Since its inception in 1992, the Brentano String Quartet has appeared throughout the world to popular and critical acclaim. Beginning in 2014, the Brentano Quartet succeeds the Tokyo Quartet as Artists-in-Residence at Yale University, departing from their 14-year residency at Princeton University. The quartet also currently serves as the collaborative ensemble for the Van Cliburn International Piano Competition.

In recent seasons, the Quartet has traveled widely, appearing all over the United States and Canada, in Europe, Japan, and Australia. It has performed in the world’s most prestigious venues, including Carnegie Hall; the Library of Congress; the Concertgebouw in Amsterdam; the Konzerthaus in Vienna; and the Sydney Opera House.
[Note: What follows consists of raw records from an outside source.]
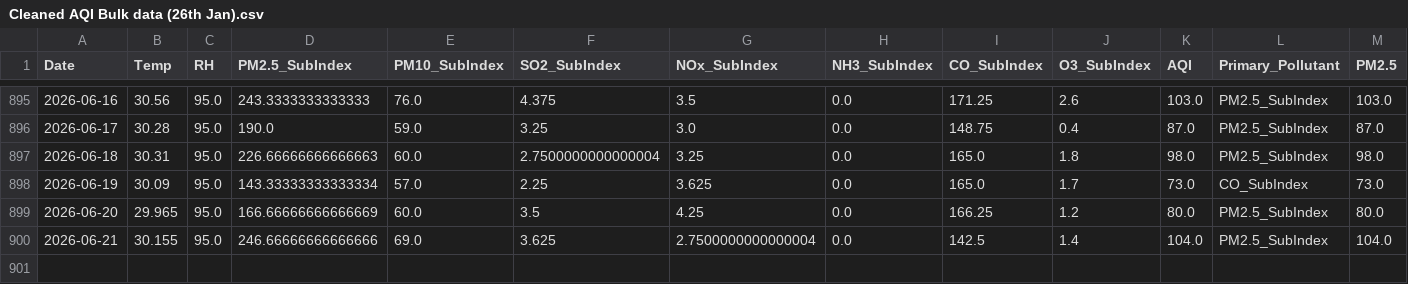
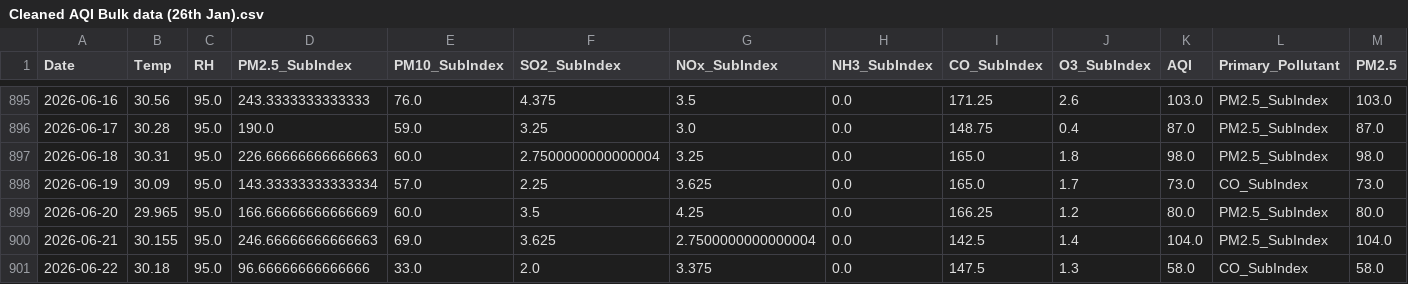
Before and after one commit to pavan3767/Project-AQI, a CSV file: Cleaned AQI Bulk data (26th Jan).csv, drawn as a sheet; only a part is shown, gaps mark what is left out; rows hold the shown columns only; the diff names each change by its address in the sheet, - before the commit and + after, or states it on an @@ line.

```diff
--- a/Cleaned AQI Bulk data (26th Jan).csv
+++ b/Cleaned AQI Bulk data (26th Jan).csv
-D900 (PM2.5_SubIndex): 246.66666666666666
+D900 (PM2.5_SubIndex): 246.66666666666663
+row 901: 2026-06-22 | 30.18 | 95.0 | 96.66666666666666 | 33.0 | 2.0 | 3.375 | 0.0 | 147.5 | 1.3 | 58.0 | CO_SubIndex | 58.0
```
Also changed, not shown: drift_log.csv, forecast_history.csv, 2 other files.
In 2012, the Brentano String Quartet provided the central music (Beethoven’s Opus 131) for the critically-acclaimed independent film A Late Quartet, directed by Yaron Zilberman.

In addition to performing the entire two-century range of the standard quartet repertoire, the Brentano Quartet has worked closely with some of the most important composers of our time, among them Elliott Carter, Charles Wuorinen, Chou Wen-chung, and György Kurtág. The Quartet has been privileged to collaborate with such artists as soprano Jessye Norman, pianist Richard Goode, and pianist Mitsuko Uchida. In spring 2013, the second of three recordings featuring the late Beethoven Quartets was released on Aeon Records. Previous recordings include a disc of Mozart (also on Aeon) and the Opus 71 quartets of Haydn. In the area of newer music, the Quartet has released a disc of the music of Steven Mackey on Albany Records, and has also recorded the music of Bruce Adolphe, Chou Wen-chung and Charles Wuorinen.

Within a few years of its formation, the Quartet garnered the first Cleveland Quartet Award and the Naumburg Chamber Music Award. In 1998, cellist Nina Lee joined the Quartet, succeeding founding member Michael Kannen. The Quartet is named for Antonie Brentano, whom many scholars consider to be Beethoven’s “Immortal Beloved,” the intended recipient of his famous love confession. WEBSITE

COMMENTS ( 0 )